Version difference data:

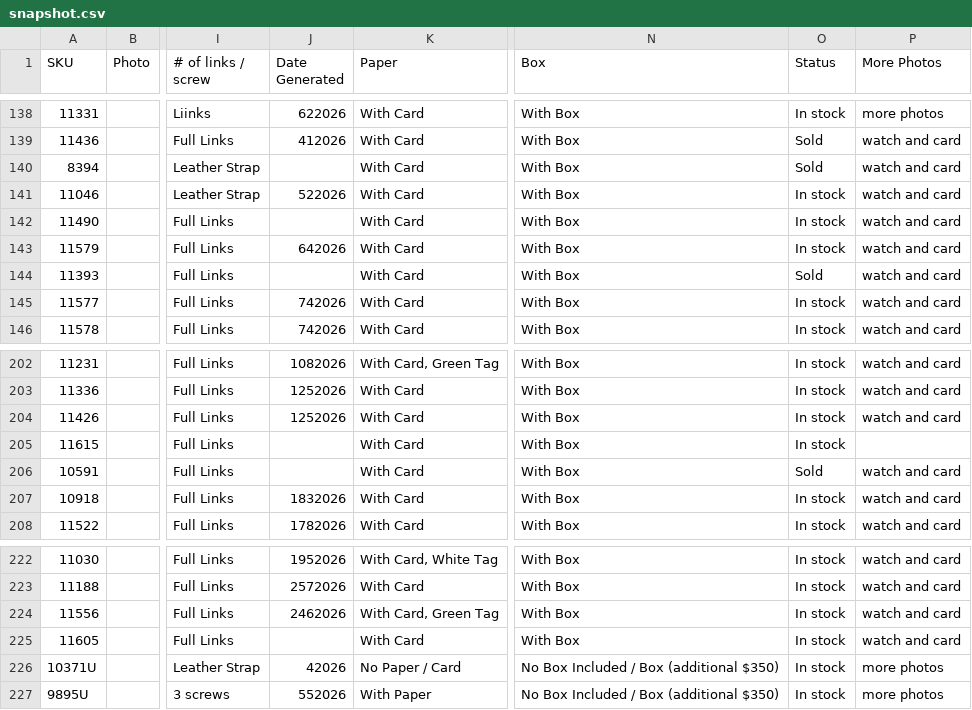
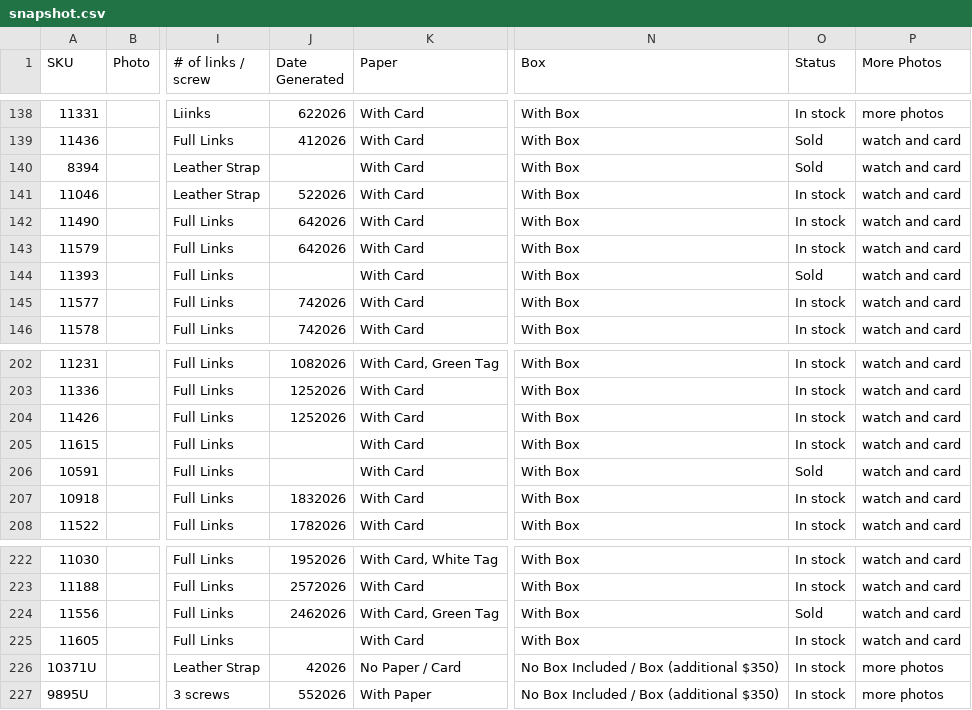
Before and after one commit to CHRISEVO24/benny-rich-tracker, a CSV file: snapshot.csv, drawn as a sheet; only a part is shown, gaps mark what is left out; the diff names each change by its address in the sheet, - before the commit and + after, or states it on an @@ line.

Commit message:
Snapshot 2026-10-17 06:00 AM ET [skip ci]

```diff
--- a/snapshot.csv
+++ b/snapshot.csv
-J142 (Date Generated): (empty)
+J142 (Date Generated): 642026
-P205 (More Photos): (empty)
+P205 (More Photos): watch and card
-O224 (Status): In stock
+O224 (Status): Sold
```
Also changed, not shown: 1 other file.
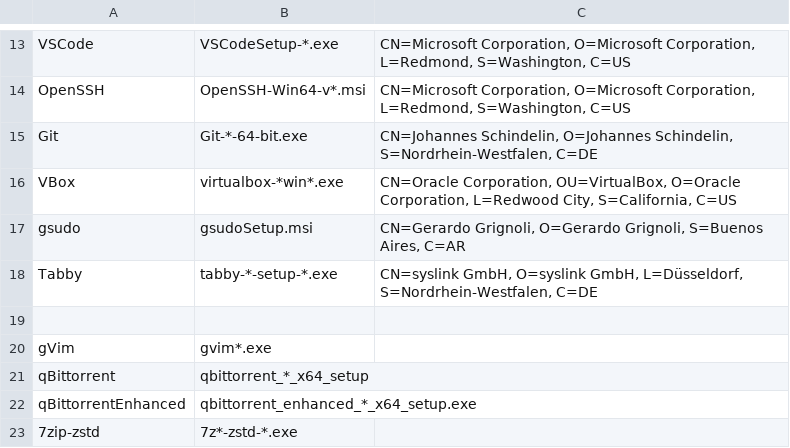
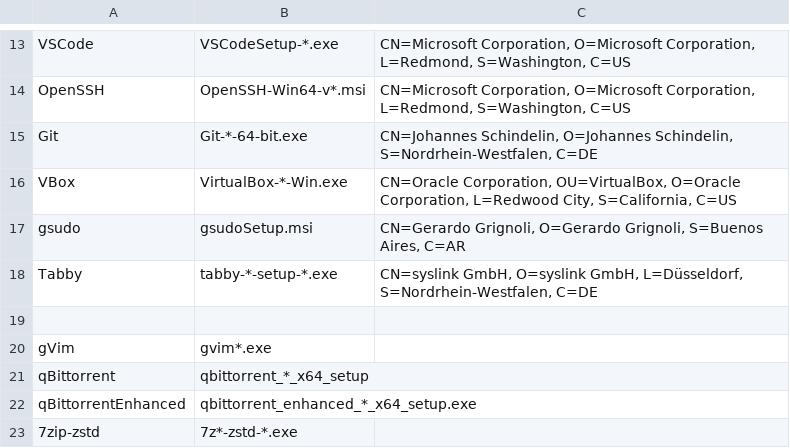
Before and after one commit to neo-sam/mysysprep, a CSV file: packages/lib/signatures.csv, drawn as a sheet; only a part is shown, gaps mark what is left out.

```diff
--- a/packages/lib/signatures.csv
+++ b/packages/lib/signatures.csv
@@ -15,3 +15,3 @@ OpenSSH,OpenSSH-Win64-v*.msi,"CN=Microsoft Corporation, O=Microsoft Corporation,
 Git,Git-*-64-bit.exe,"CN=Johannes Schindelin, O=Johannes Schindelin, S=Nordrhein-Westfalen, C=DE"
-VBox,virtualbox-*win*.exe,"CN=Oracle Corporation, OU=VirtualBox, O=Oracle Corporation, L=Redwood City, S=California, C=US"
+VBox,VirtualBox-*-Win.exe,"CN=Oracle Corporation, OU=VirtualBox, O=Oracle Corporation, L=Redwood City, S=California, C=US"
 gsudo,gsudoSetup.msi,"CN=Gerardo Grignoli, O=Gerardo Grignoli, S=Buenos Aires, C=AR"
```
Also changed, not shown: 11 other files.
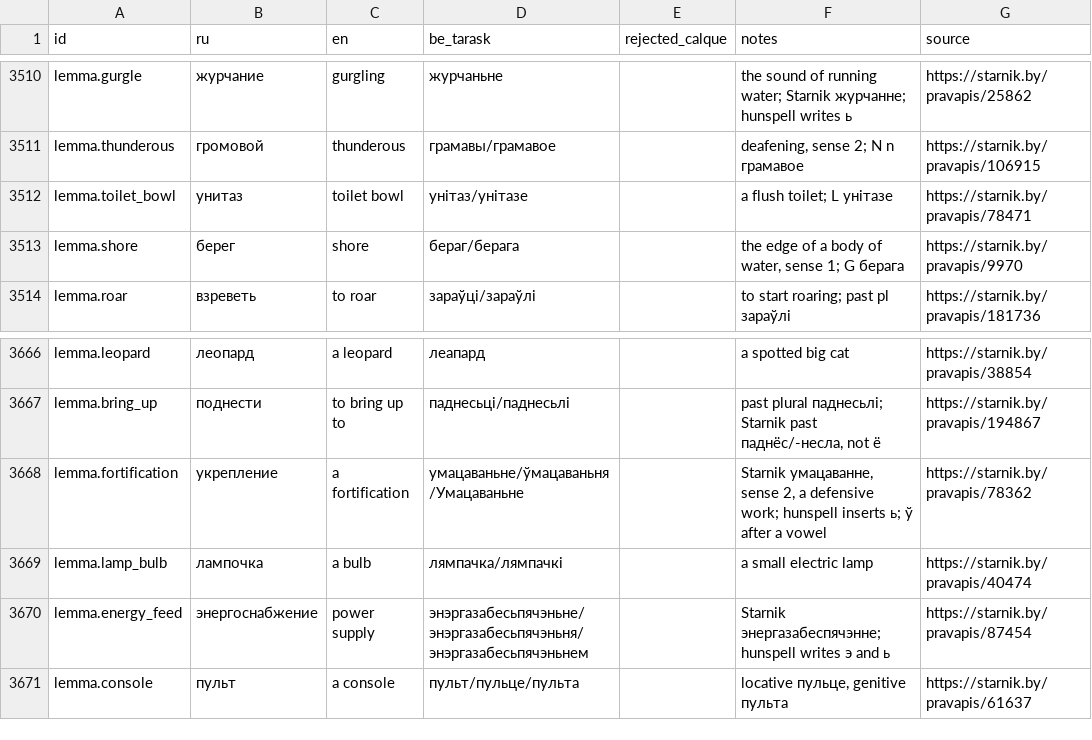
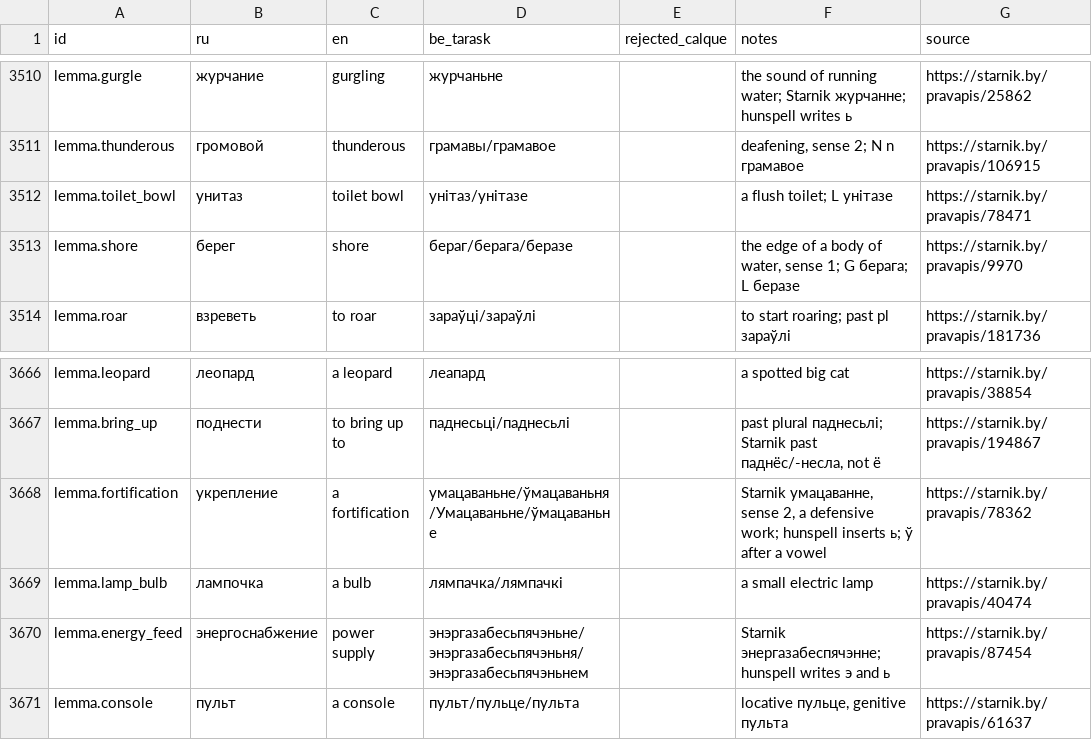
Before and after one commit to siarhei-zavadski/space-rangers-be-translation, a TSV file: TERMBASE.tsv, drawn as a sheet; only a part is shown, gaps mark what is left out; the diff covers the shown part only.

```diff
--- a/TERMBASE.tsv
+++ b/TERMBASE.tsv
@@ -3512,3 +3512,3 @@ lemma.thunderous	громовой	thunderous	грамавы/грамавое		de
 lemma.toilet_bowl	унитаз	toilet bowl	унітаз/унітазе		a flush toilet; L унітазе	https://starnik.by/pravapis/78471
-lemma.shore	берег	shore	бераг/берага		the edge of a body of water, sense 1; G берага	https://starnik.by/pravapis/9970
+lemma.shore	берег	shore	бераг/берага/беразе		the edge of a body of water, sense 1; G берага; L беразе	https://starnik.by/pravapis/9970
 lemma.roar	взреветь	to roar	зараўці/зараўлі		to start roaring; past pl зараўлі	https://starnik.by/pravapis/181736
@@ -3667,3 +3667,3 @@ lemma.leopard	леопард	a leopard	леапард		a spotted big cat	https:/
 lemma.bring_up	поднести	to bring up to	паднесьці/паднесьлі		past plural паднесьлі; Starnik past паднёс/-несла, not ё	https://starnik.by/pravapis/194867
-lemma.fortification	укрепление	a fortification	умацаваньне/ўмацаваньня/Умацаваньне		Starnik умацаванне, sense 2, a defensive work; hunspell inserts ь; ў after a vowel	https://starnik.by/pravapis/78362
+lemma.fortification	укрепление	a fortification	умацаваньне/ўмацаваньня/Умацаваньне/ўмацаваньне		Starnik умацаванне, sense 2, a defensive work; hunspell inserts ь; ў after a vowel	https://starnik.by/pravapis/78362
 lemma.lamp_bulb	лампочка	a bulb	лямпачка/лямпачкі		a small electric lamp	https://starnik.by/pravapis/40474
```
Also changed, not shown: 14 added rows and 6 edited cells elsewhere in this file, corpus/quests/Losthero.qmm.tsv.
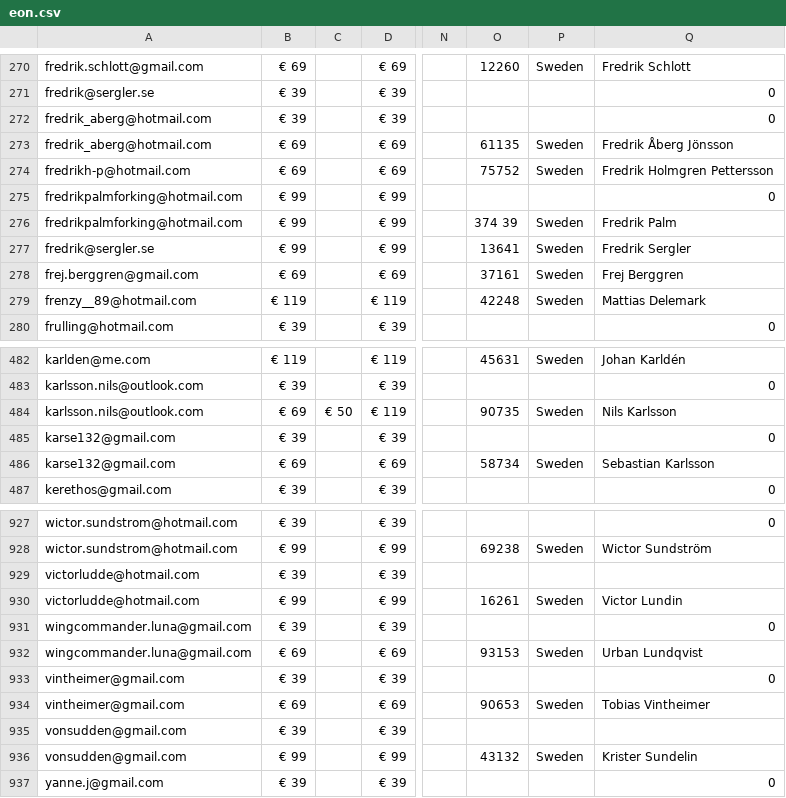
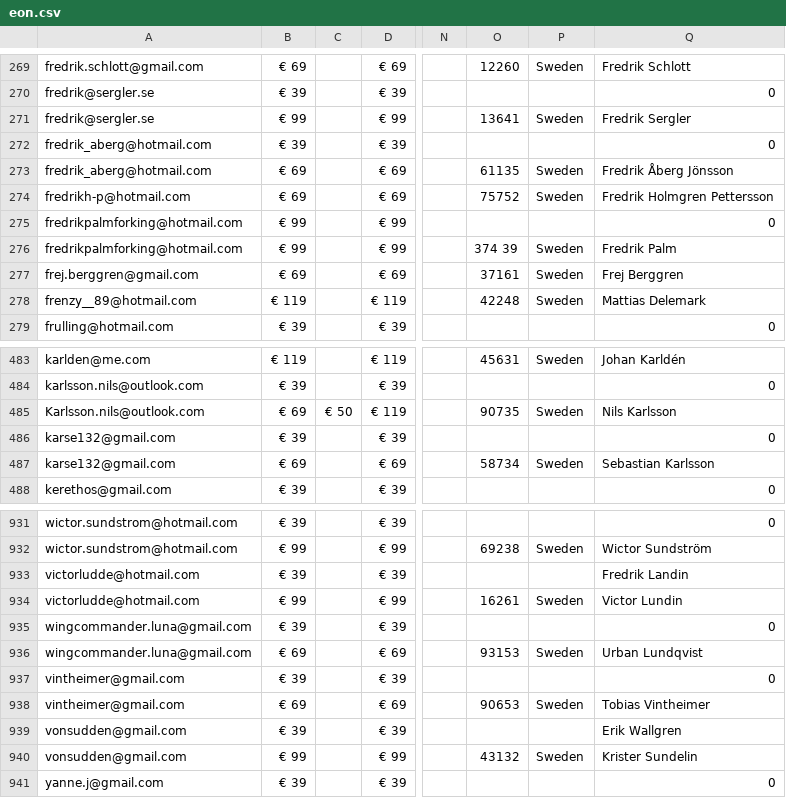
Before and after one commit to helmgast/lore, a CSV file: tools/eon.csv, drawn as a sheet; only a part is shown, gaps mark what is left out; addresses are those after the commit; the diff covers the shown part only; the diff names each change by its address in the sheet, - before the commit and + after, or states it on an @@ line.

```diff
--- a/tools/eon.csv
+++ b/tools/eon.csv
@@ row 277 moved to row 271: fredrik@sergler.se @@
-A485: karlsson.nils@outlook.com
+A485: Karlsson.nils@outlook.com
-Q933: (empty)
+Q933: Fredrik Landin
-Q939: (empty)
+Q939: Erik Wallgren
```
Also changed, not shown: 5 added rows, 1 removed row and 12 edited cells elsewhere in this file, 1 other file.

**Action item:** Return every entry word for word, minus the pictures.

**Answer box:**
Before and after one commit to CHRISEVO24/benny-rich-tracker, a CSV file: snapshot.csv, drawn as a sheet; only a part is shown, gaps mark what is left out; the diff names each change by its address in the sheet, - before the commit and + after, or states it on an @@ line.

Commit message:
Snapshot 2026-10-17 06:00 AM ET [skip ci]

```diff
--- a/snapshot.csv
+++ b/snapshot.csv
-J142 (Date Generated): (empty)
+J142 (Date Generated): 642026
-P205 (More Photos): (empty)
+P205 (More Photos): watch and card
-O224 (Status): In stock
+O224 (Status): Sold
```
Also changed, not shown: 1 other file.
Before and after one commit to neo-sam/mysysprep, a CSV file: packages/lib/signatures.csv, drawn as a sheet; only a part is shown, gaps mark what is left out.

```diff
--- a/packages/lib/signatures.csv
+++ b/packages/lib/signatures.csv
@@ -15,3 +15,3 @@ OpenSSH,OpenSSH-Win64-v*.msi,"CN=Microsoft Corporation, O=Microsoft Corporation,
 Git,Git-*-64-bit.exe,"CN=Johannes Schindelin, O=Johannes Schindelin, S=Nordrhein-Westfalen, C=DE"
-VBox,virtualbox-*win*.exe,"CN=Oracle Corporation, OU=VirtualBox, O=Oracle Corporation, L=Redwood City, S=California, C=US"
+VBox,VirtualBox-*-Win.exe,"CN=Oracle Corporation, OU=VirtualBox, O=Oracle Corporation, L=Redwood City, S=California, C=US"
 gsudo,gsudoSetup.msi,"CN=Gerardo Grignoli, O=Gerardo Grignoli, S=Buenos Aires, C=AR"
```
Also changed, not shown: 11 other files.
Before and after one commit to siarhei-zavadski/space-rangers-be-translation, a TSV file: TERMBASE.tsv, drawn as a sheet; only a part is shown, gaps mark what is left out; the diff covers the shown part only.

```diff
--- a/TERMBASE.tsv
+++ b/TERMBASE.tsv
@@ -3512,3 +3512,3 @@ lemma.thunderous	громовой	thunderous	грамавы/грамавое		de
 lemma.toilet_bowl	унитаз	toilet bowl	унітаз/унітазе		a flush toilet; L унітазе	https://starnik.by/pravapis/78471
-lemma.shore	берег	shore	бераг/берага		the edge of a body of water, sense 1; G берага	https://starnik.by/pravapis/9970
+lemma.shore	берег	shore	бераг/берага/беразе		the edge of a body of water, sense 1; G берага; L беразе	https://starnik.by/pravapis/9970
 lemma.roar	взреветь	to roar	зараўці/зараўлі		to start roaring; past pl зараўлі	https://starnik.by/pravapis/181736
@@ -3667,3 +3667,3 @@ lemma.leopard	леопард	a leopard	леапард		a spotted big cat	https:/
 lemma.bring_up	поднести	to bring up to	паднесьці/паднесьлі		past plural паднесьлі; Starnik past паднёс/-несла, not ё	https://starnik.by/pravapis/194867
-lemma.fortification	укрепление	a fortification	умацаваньне/ўмацаваньня/Умацаваньне		Starnik умацаванне, sense 2, a defensive work; hunspell inserts ь; ў after a vowel	https://starnik.by/pravapis/78362
+lemma.fortification	укрепление	a fortification	умацаваньне/ўмацаваньня/Умацаваньне/ўмацаваньне		Starnik умацаванне, sense 2, a defensive work; hunspell inserts ь; ў after a vowel	https://starnik.by/pravapis/78362
 lemma.lamp_bulb	лампочка	a bulb	лямпачка/лямпачкі		a small electric lamp	https://starnik.by/pravapis/40474
```
Also changed, not shown: 14 added rows and 6 edited cells elsewhere in this file, corpus/quests/Losthero.qmm.tsv.
Before and after one commit to helmgast/lore, a CSV file: tools/eon.csv, drawn as a sheet; only a part is shown, gaps mark what is left out; addresses are those after the commit; the diff covers the shown part only; the diff names each change by its address in the sheet, - before the commit and + after, or states it on an @@ line.

```diff
--- a/tools/eon.csv
+++ b/tools/eon.csv
@@ row 277 moved to row 271: fredrik@sergler.se @@
-A485: karlsson.nils@outlook.com
+A485: Karlsson.nils@outlook.com
-Q933: (empty)
+Q933: Fredrik Landin
-Q939: (empty)
+Q939: Erik Wallgren
```
Also changed, not shown: 5 added rows, 1 removed row and 12 edited cells elsewhere in this file, 1 other file.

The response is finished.